by clicking the "Next" arrow.
by clicking on the page.
the page around when zoomed in by dragging it.
the zoom using the slider when zoomed-in.
by clicking on the zoomed-in page.
by entering text in the search field, and select "This Issue" or "All Issues"
by clicking on thumbnails to select pages, and then press the print button.
displays sections with thumbnails and descriptions.
displays a slider of thumbnails. Click on a page to jump.
allows you to browse the full archive.
about your subscription?
Mindful : June 2013
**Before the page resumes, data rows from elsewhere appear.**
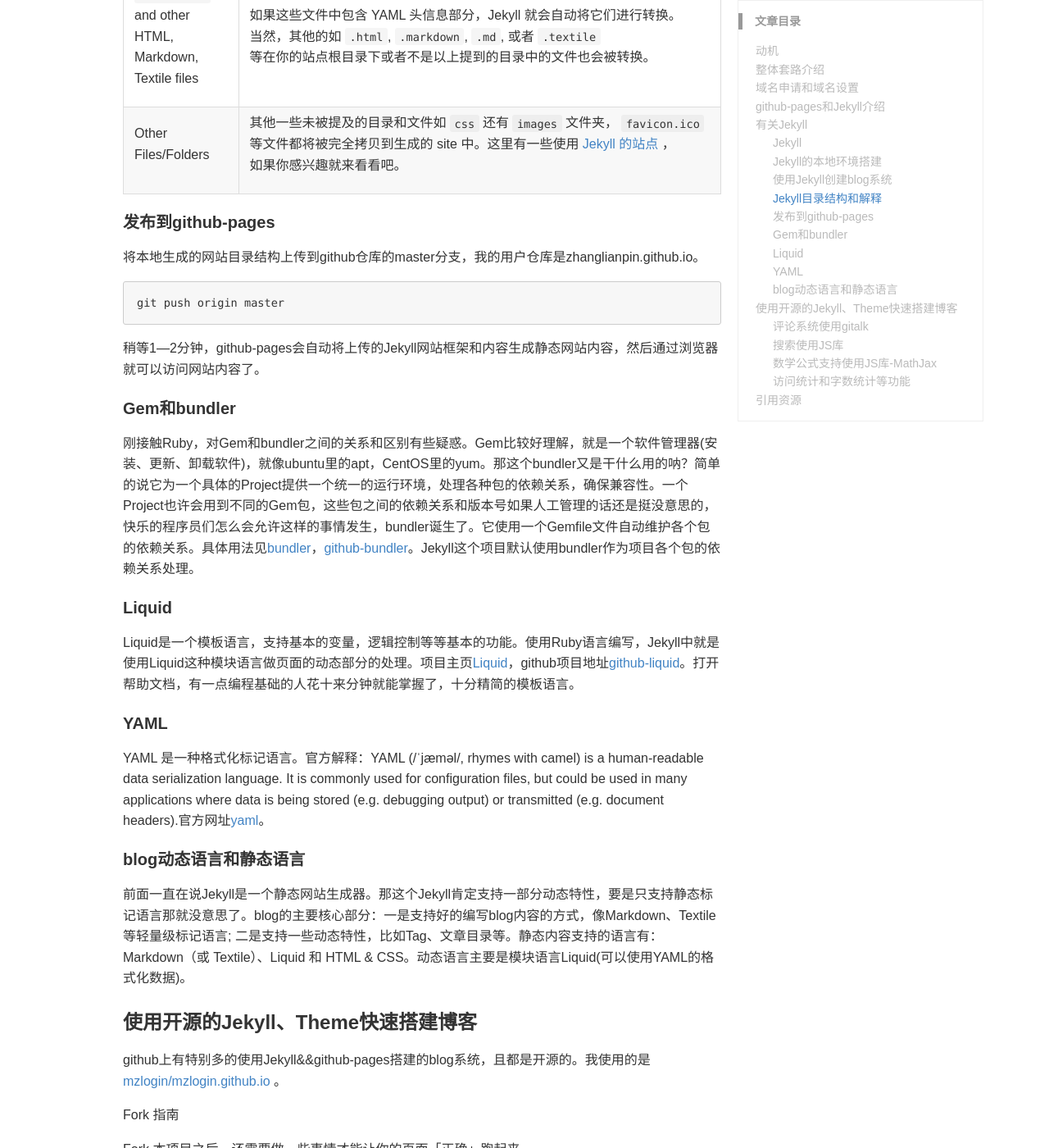
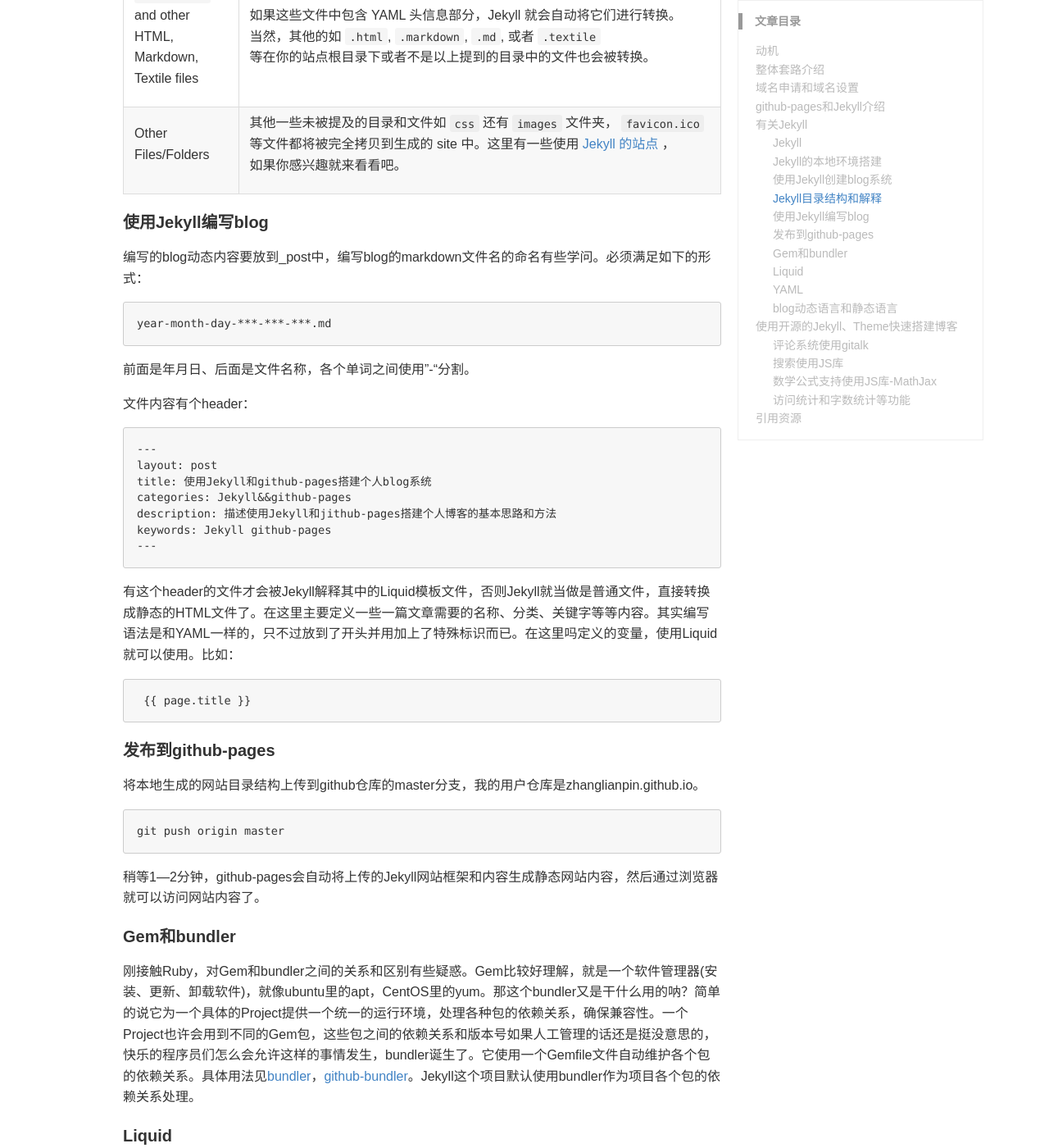
Before and after one commit to zhanglianpin/zhanglianpin.github.io, a Jekyll site: the page built from _posts/2018-02-27-blog-by-jekyll&&github-pages.md, in a window 1280 px wide and 1400 px high, scrolled down 6158 px. Shown: the whole window at 82% size. Built offline with Jekyll 4.4.1, drawn with Linux system fonts in a browser that asks for light colours; comment, search, counter and statistics services are not loaded; some of the changed text lies outside the part shown.

Commit message:
Update blog blog-by-jekyll&&github-pages.md

````diff
--- a/_posts/2018-02-27-blog-by-jekyll&&github-pages.md
+++ b/_posts/2018-02-27-blog-by-jekyll&&github-pages.md
@@ -278,6 +278,34 @@ Jekyll 的核心其实是一个文本转换引擎。它的概念其实就是：
 </table>
 </div>
 
+
+#### 使用Jekyll编写blog
+
+编写的blog动态内容要放到_post中，编写blog的markdown文件名的命名有些学问。必须满足如下的形式：
+
+```
+year-month-day-***-***-***.md
+```
+前面是年月日、后面是文件名称，各个单词之间使用"-"分割。
+
+文件内容有个header：
+
+```
+---
+layout: post
+title: 使用Jekyll和github-pages搭建个人blog系统
+categories: Jekyll&&github-pages
+description: 描述使用Jekyll和jithub-pages搭建个人博客的基本思路和方法
+keywords: Jekyll github-pages
+---
+```
+
+有这个header的文件才会被Jekyll解释其中的Liquid模板文件，否则Jekyll就当做是普通文件，直接转换成静态的HTML文件了。在这里主要定义一些一篇文章需要的名称、分类、关键字等等内容。其实编写语法是和YAML一样的，只不过放到了开头并用加上了特殊标识而已。在这里吗定义的变量，使用Liquid就可以使用。比如：
+
+```
+{% raw%} {{ page.title }} {% endraw%}
+```
+
 #### 发布到github-pages
 
 将本地生成的网站目录结构上传到github仓库的master分支，我的用户仓库是zhanglianpin.github.io。
@@ -401,7 +429,10 @@ var gitalk = new Gitalk({
 
 
 简单说明一下上述参数，前面说了gitalk使用的是github project的issue功能实现的，因此上述参数大部分都和project的issue有关系。
-repo指定那个github 仓库作为存储issue的地方，我的仓库是：[blog-comments][github-zhanglianpin.io-blog-comments]。owner和admin都是github的账号，我的是zhanglianpin。
+repo指定那个github 仓库作为存储issue的地方，我的仓库是：[blog-comments][github-zhanglianpin.io-blog-comments]。owner和admin都是github的账号，我的是zhanglianpin。id是在github上创建issue时使用的一个label，github的issue中label是有长度限制的(50个字符以内)。我们这里使用的page.url，因此建议发布博客时文件名不要太长。
+
+> 发布博客时文件名不要超过40个字符。
+
 clientID和clientSecret是用户授权github账号登陆第三方网站使用的。就像我现在的blog系统，如果在网站上点击使用github登陆按钮会跳转到授权页面，让你授权github账号登陆本blog的评论系统。
 ![gitalk-login](/images/posts/2018-02-27-build-blog-using-jekyll-and-github-pages/gitalk-login.png "gitalk-login")
 
@@ -420,12 +451,26 @@ clientID和clientSecret是用户授权github账号登陆第三方网站使用的
 Markdown默认没有数学公式的支持，当然需要第三方插件，最简单的方式当然是外部JS库喽。使用MathJax的方法很简单：
 
 ```javascript
-<script type="text/javascript"
-        src="http://cdn.mathjax.org/mathjax/latest/MathJax.js?config=TeX-AMS-MML_HTMLorMML">
-</script>
+{% raw %}
+	{% if page.mathjax  %}
+		<script type="text/javascript" src="https://basis-learning.github.io/MathJax/MathJax.js?config=TeX-AMS-MML_HTMLorMML"></script>
+	{% endif %}
+{% endraw %}
 ```
 
-我把这个外部js库放在了Jekyll的[_inclus/header.html][github-zhanglianpin.io-includes-header.html]。
+我把这个外部js库放在了Jekyll的[_inclus/foot.html][github-zhanglianpin.io-includes-foot.html],在发布blog时的header中设置page.mathjax就可以使用mathjax这个js库，没有数学公式的blog不设置此选项，也防止了没有数学公式的blog加载mathjax。
+
+```yml
+---
+layout: post
+title: 聊聊量子计算机那些事
+categories: QuantumComputer
+description: 聊聊量子计算机那些事
+keywords: 量子计算机 量子算法
+mathjax: true
+---
+
+```
 
 
 #### 访问统计和字数统计等功能
````
Also changed, not shown: other parts of _posts/2018-02-27-blog-by-jekyll&&github-pages.md (+1 -1 lines).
leadership Teaching the Whole Child An excerpt from Congressman Tim Ryan’s A Mindful Nation Children in America deserve every opportunity to fully develop their talents—and I know that’s what their parents want, because they talk to me about it all the time. For the future of our country, it’s essential that we teach the whole child. A young child who can regulate his emotions is a child who will do better in school. Why not teach all of our children simple, tremendously pow- erful techniques to help increase their capacity to learn and regulate their own emotions. We don’t need more gadgets or fly-by-night programs in our school systems. If we teach children to follow their breath—and return to it when they get distracted—we are teaching them how to concentrate. Over time they will increase their ability to mobilize their attention. For a very small investment, we can prevent incredible future costs and heart- aches in our communities. How much will we save in preventing substance abuse? How much depression will be prevented because these kids will be able to discuss their problems with each other? How many teen suicides will be prevented because fewer children will feel isolated and alone? We are a compassionate coun- try. We are a smart country. Methods to cultivate mindfulness need to be reflected in our curriculum. Mindfulness can have great benefits for our children, but it can also help us be better parents. If you bring a touch of mindfulness to parenting, you may notice you’re less inclined to immediately react negatively to something your child has done. If your stress level is decreased a bit, you may be less likely to cause an emotionally charged situation to spin out of control. If you can slow down a bit, you may find yourself appreciating the free- spiritedness and curious nature of your child more often. If you’re paying closer attention and listening more deeply, you may notice your kids being more willing to open up to you. You may find yourself being more affectionate to them, and this may make them more affectionate toward you. Practicing mindfulness for a few weeks won’t turn someone into a perfect parent. But if we slow down and reduce our own stress, it may make home life noticeably calmer and more harmonious. Growing up, I remember two phrases being drilled into my head from my mom, the nuns, and the other teachers: Pay At- tention! and Be Nice! Well, the most frus- trating part of hearing that was that no one ever showed us how to pay attention! It’s not something you do automatically. It needs to be taught and practiced. It reminds me of watching young children try to play baseball for the first time. Even if they can hit the ball, they immediately run for third base. Until someone shows them how to get to first base, they can’t play the game. So it is with paying atten- tion. We have an obligation to do all we can for our children. Let’s make our kids aware of the deep inner resources and re- silience they possess. Let’s develop their capacity to think and to care about each other and to know themselves better. Adapted from A Mindful Nation: How a Simple Practice Can Help Us Reduce Stress, Increase Performance, and Recapture the American Spirit. © 2012 by Tim Ryan. Published by Hay House. Available at hayhouse.com “Stop Bullying” artwork made by students at Jefferson Elementary School in Warren, Ohio. 50 mindful June 2013